▶ [EXERCISE OBJECTIVE]
Would you give the listing again exactly as written, minus its pictures?
(LISTED RECORDS)
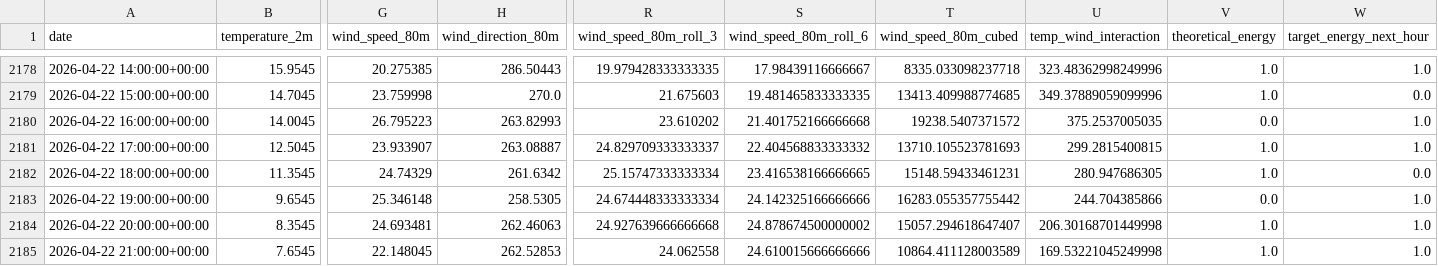
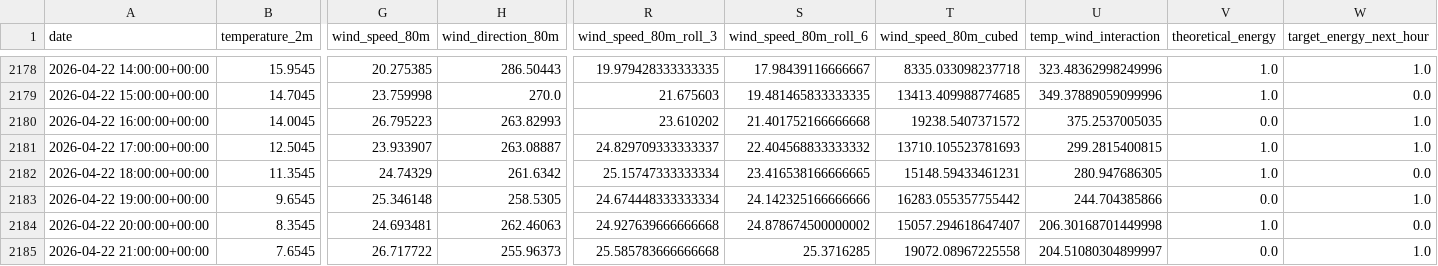
Before and after one commit to albuter99/prueba, a CSV file: artifacts/features/weather_historical_features.csv, drawn as a sheet; only a part is shown, gaps mark what is left out; the diff names each change by its address in the sheet, - before the commit and + after, or states it on an @@ line.

```diff
--- a/artifacts/features/weather_historical_features.csv
+++ b/artifacts/features/weather_historical_features.csv
-W2184 (target_energy_next_hour): 1.0
+W2184 (target_energy_next_hour): 0.0
-G2185 (wind_speed_80m): 22.148045
+G2185 (wind_speed_80m): 26.717722
-H2185 (wind_direction_80m): 262.52853
+H2185 (wind_direction_80m): 255.96373
-R2185 (wind_speed_80m_roll_3): 24.062558
+R2185 (wind_speed_80m_roll_3): 25.585783666666668
-S2185 (wind_speed_80m_roll_6): 24.610015666666666
+S2185 (wind_speed_80m_roll_6): 25.3716285
-T2185 (wind_speed_80m_cubed): 10864.411128003589
+T2185 (wind_speed_80m_cubed): 19072.08967225558
-U2185 (temp_wind_interaction): 169.53221045249998
+U2185 (temp_wind_interaction): 204.51080304899997
-V2185 (theoretical_energy): 1.0
+V2185 (theoretical_energy): 0.0
```
Also changed, not shown: artifacts/features/weather_forecast_features.csv, artifacts/predictions/predictions.csv, 9 other files.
(End LISTED RECORDS)
▶ [RESULT]
Before and after one commit to albuter99/prueba, a CSV file: artifacts/features/weather_historical_features.csv, drawn as a sheet; only a part is shown, gaps mark what is left out; the diff names each change by its address in the sheet, - before the commit and + after, or states it on an @@ line.

```diff
--- a/artifacts/features/weather_historical_features.csv
+++ b/artifacts/features/weather_historical_features.csv
-W2184 (target_energy_next_hour): 1.0
+W2184 (target_energy_next_hour): 0.0
-G2185 (wind_speed_80m): 22.148045
+G2185 (wind_speed_80m): 26.717722
-H2185 (wind_direction_80m): 262.52853
+H2185 (wind_direction_80m): 255.96373
-R2185 (wind_speed_80m_roll_3): 24.062558
+R2185 (wind_speed_80m_roll_3): 25.585783666666668
-S2185 (wind_speed_80m_roll_6): 24.610015666666666
+S2185 (wind_speed_80m_roll_6): 25.3716285
-T2185 (wind_speed_80m_cubed): 10864.411128003589
+T2185 (wind_speed_80m_cubed): 19072.08967225558
-U2185 (temp_wind_interaction): 169.53221045249998
+U2185 (temp_wind_interaction): 204.51080304899997
-V2185 (theoretical_energy): 1.0
+V2185 (theoretical_energy): 0.0
```
Also changed, not shown: artifacts/features/weather_forecast_features.csv, artifacts/predictions/predictions.csv, 9 other files.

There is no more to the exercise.